The most common agents isolated in African countries are, among eumycetomas, Madurella mycetomatis, and in actinomycetomas, Streptomyces somaliensis and Actinomadura pelletieri. In Mexico, which shares common climatic conditions with the African countries, most cases are found in rural areas and 98% are caused by actinomycetes, mainly N brasiliensis (86%) and Actinomadura madurae (about 8%). [15] In India, 65% of cases are produced by actinomycetes and the rest by eumycetes, mostly M mycetomatis.

Worldwide, approximately 60% of mycetomas cases are of actinomycotic origin.


Mycetoma is more common in men than in women. The male-to-female ratio is 3:1.


Mycetoma predominates in individuals aged 20-40 years.

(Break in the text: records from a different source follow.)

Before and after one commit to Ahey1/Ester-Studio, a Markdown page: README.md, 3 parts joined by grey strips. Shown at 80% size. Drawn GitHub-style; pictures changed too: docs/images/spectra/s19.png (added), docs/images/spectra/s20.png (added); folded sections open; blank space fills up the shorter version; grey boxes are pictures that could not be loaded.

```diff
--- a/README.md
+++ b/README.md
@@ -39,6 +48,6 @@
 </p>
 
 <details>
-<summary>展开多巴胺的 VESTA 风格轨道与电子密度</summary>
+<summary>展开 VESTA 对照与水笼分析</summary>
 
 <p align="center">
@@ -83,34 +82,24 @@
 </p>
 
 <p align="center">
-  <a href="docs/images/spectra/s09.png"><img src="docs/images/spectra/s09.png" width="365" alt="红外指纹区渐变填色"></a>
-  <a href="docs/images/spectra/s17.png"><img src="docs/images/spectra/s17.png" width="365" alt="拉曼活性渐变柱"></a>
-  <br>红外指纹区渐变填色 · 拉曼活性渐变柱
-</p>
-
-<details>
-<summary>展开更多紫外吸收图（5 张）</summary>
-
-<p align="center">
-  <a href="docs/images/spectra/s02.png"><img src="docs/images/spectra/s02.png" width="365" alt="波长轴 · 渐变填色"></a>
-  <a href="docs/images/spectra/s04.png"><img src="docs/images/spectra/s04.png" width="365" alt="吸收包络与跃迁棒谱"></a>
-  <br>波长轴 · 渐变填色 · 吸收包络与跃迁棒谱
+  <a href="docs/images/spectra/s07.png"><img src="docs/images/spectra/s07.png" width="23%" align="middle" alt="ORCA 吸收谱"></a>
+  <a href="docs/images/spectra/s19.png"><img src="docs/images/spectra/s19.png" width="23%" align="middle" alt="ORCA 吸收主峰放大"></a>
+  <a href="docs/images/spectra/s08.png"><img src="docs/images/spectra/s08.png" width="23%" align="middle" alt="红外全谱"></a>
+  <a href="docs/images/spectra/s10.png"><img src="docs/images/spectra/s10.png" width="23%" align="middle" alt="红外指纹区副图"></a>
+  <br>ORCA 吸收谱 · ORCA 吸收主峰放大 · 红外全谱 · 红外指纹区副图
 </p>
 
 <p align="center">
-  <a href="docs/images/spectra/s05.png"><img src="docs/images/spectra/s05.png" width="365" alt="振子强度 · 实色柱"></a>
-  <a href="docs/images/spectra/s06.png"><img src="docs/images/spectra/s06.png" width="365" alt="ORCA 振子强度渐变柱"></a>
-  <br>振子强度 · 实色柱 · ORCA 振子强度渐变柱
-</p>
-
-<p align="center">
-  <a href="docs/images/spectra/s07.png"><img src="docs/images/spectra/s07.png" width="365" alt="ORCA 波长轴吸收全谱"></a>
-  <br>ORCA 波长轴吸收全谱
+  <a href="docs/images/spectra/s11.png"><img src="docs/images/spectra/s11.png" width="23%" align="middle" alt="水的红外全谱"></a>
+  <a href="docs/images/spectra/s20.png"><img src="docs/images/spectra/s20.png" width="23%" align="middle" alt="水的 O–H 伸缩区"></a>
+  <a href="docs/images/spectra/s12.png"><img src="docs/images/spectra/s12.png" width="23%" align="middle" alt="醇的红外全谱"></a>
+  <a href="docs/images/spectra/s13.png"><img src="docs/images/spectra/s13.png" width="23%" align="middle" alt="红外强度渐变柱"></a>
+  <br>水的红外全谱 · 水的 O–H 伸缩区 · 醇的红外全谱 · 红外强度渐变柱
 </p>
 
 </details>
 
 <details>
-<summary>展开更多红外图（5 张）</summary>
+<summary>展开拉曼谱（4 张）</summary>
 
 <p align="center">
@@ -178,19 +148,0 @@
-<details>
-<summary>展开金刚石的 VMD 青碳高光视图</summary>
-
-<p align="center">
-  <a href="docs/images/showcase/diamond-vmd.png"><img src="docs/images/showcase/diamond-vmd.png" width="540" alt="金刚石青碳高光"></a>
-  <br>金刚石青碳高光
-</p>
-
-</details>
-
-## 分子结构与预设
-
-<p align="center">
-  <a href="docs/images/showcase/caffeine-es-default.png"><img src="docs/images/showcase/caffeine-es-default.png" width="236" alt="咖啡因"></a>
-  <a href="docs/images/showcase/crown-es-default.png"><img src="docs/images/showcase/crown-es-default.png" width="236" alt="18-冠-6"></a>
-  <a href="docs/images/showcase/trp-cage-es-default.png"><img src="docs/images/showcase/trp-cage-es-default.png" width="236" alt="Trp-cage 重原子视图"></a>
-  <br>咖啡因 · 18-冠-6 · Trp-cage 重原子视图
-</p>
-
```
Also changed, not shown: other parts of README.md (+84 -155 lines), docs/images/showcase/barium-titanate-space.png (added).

Mycetoma is usually painless; individuals who are affected seek medical attention mainly because of tumefaction and draining sinuses. In cases affecting the thorax or the head, mycetoma can be potentially fatal because of the spread of microorganisms to adjacent organs. Rarely, the disease spreads by hematogenous dissemination (Nocardia asteroides and N brasiliensis).

Actinomycetomas generally respond well to trimethoprim-sulfamethoxazole/amikacin (see Medication) in 90% of cases. In those cases in which bacteria have become resistant to this treatment, antibiotic susceptibility testing should be performed to select the best antimicrobial agent or agents to be used.

Eumycetoma tends to be a more chronic disease, and success with medical therapy is observed in only about 40% of cases. If the response is partial or negative to medical treatment, surgery of the affected area should be performed, and antifungal drugs continued until complete remission of the disease.